The Informer

Uncertainty over UK Government policy has resulted in Britain slipping down a global “energy trilemma” league table.

The rankings produced by the World Energy Council measure how well countries are facing the triple challenge of securing affordable lower carbon energy.
The UK’s ranking has been downgraded from AAA to AAB after the cost of energy rose when compared to other developed nations.

Britain also remains on a “negative watchlist” because the report’s authors do not believe that “the effects of ageing power plant infrastructure are not yet reflected in the data”.

‘Significant challenges’

The report warned that the UK faces “significant challenges” in securing its energy supply.

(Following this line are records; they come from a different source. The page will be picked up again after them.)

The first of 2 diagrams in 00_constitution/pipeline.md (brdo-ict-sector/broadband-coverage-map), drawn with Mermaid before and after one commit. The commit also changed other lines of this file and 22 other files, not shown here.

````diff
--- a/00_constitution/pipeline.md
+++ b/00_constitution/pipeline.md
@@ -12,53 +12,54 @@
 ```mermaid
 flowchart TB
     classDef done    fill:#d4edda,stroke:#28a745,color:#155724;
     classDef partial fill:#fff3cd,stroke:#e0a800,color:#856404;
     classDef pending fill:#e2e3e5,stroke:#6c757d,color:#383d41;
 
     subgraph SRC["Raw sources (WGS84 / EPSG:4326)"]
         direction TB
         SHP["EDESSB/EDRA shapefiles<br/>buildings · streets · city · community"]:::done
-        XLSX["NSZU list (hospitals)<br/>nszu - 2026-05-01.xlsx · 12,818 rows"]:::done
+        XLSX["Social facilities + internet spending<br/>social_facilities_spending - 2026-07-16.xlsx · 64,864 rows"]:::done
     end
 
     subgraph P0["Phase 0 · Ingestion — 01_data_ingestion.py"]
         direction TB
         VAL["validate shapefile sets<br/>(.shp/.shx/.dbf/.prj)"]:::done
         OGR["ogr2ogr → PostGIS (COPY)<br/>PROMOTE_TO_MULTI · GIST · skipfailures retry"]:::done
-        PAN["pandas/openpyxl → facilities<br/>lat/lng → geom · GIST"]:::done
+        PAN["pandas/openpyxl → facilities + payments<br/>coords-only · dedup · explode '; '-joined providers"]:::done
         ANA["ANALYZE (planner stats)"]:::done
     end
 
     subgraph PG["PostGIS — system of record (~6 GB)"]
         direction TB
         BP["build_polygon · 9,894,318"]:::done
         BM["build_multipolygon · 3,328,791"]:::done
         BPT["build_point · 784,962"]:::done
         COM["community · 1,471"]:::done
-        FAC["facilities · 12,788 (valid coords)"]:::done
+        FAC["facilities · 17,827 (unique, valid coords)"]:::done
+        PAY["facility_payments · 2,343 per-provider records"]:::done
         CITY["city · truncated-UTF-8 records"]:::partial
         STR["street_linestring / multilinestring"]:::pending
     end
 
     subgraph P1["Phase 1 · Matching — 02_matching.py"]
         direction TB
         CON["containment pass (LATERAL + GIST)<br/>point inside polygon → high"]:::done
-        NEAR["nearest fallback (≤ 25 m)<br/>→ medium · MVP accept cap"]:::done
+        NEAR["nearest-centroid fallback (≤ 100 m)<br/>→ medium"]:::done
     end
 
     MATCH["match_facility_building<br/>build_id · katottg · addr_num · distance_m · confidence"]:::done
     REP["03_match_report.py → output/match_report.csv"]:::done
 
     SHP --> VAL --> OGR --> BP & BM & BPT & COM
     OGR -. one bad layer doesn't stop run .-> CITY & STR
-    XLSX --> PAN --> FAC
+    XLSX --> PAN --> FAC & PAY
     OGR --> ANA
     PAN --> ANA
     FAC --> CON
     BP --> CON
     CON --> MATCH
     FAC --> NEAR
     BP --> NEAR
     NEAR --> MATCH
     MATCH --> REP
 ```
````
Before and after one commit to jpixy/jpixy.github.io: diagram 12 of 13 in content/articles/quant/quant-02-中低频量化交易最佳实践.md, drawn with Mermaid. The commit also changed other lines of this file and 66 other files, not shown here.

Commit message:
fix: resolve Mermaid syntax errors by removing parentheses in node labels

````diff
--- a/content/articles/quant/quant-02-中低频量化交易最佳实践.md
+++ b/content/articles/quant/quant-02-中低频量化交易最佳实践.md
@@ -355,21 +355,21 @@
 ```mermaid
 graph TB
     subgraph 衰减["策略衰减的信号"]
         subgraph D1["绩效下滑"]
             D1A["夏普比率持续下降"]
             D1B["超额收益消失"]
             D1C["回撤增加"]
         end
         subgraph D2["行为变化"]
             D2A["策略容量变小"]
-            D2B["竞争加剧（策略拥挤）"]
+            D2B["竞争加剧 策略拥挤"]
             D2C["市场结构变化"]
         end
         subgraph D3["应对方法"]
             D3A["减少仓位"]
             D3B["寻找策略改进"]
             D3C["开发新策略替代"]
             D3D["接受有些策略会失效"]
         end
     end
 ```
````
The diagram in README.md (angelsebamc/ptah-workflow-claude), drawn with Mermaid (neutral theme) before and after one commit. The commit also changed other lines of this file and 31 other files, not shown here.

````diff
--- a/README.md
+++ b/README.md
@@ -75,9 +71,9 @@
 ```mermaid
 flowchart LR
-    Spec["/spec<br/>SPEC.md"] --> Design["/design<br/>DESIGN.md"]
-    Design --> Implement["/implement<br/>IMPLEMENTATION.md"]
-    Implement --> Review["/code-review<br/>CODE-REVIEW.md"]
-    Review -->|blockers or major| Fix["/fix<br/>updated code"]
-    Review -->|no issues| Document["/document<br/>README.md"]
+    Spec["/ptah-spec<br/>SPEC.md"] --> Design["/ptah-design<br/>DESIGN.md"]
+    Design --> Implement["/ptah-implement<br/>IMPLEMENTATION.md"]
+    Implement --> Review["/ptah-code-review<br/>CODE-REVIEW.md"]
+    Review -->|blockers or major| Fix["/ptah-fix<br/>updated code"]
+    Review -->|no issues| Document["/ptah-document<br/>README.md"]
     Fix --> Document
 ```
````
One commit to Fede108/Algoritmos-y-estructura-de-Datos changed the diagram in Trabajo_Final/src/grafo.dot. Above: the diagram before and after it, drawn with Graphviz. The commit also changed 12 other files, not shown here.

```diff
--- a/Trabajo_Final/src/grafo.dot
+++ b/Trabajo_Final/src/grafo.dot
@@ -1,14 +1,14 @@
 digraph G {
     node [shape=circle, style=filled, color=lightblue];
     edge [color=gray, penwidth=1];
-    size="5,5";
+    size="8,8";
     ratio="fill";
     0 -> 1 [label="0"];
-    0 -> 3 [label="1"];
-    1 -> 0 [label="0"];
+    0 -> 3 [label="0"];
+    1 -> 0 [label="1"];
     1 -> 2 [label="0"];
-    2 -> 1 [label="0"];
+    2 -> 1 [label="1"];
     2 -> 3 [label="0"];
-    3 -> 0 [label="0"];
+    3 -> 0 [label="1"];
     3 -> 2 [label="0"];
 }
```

“Domestic production of fossil fuels has steadily declined, nuclear power plants are being run down, and many coal plants will be forced to close due to changes in European legislation,” the study found.

“Furthermore, ageing infrastructure and the tightening of reserve capacity margins, called for extraordinary measures by the national grid operator, including tenders, to ensure supply during the winter 2014-2015. The UK's energy security performance does not yet reflect these constraints and is expected to decrease in future rankings.

“Moreover, the unexpected removal of feed-in tariffs for wind and solar may hinder investments in these sectors, impacting the country's goal to further diversity of its energy supply and improve its environmental sustainability.”

DECC defends UK’s record

Joan MacNaughton, Executive Chairwoman of the World Energy Trilemma study, said: “If the UK is to remain ahead of the pack and regain its triple A rating, the Government must give more predictability to investors in the way the electricity market reforms are progressed.”

A spokesman for the Department of Energy & Climate Change defended the UK’s record.

He said: “We’ve made record investments in renewables and are committed to lower-carbon secure energy, such as nuclear and shale gas, which will help keep the lights on for future generations.”

> Download the report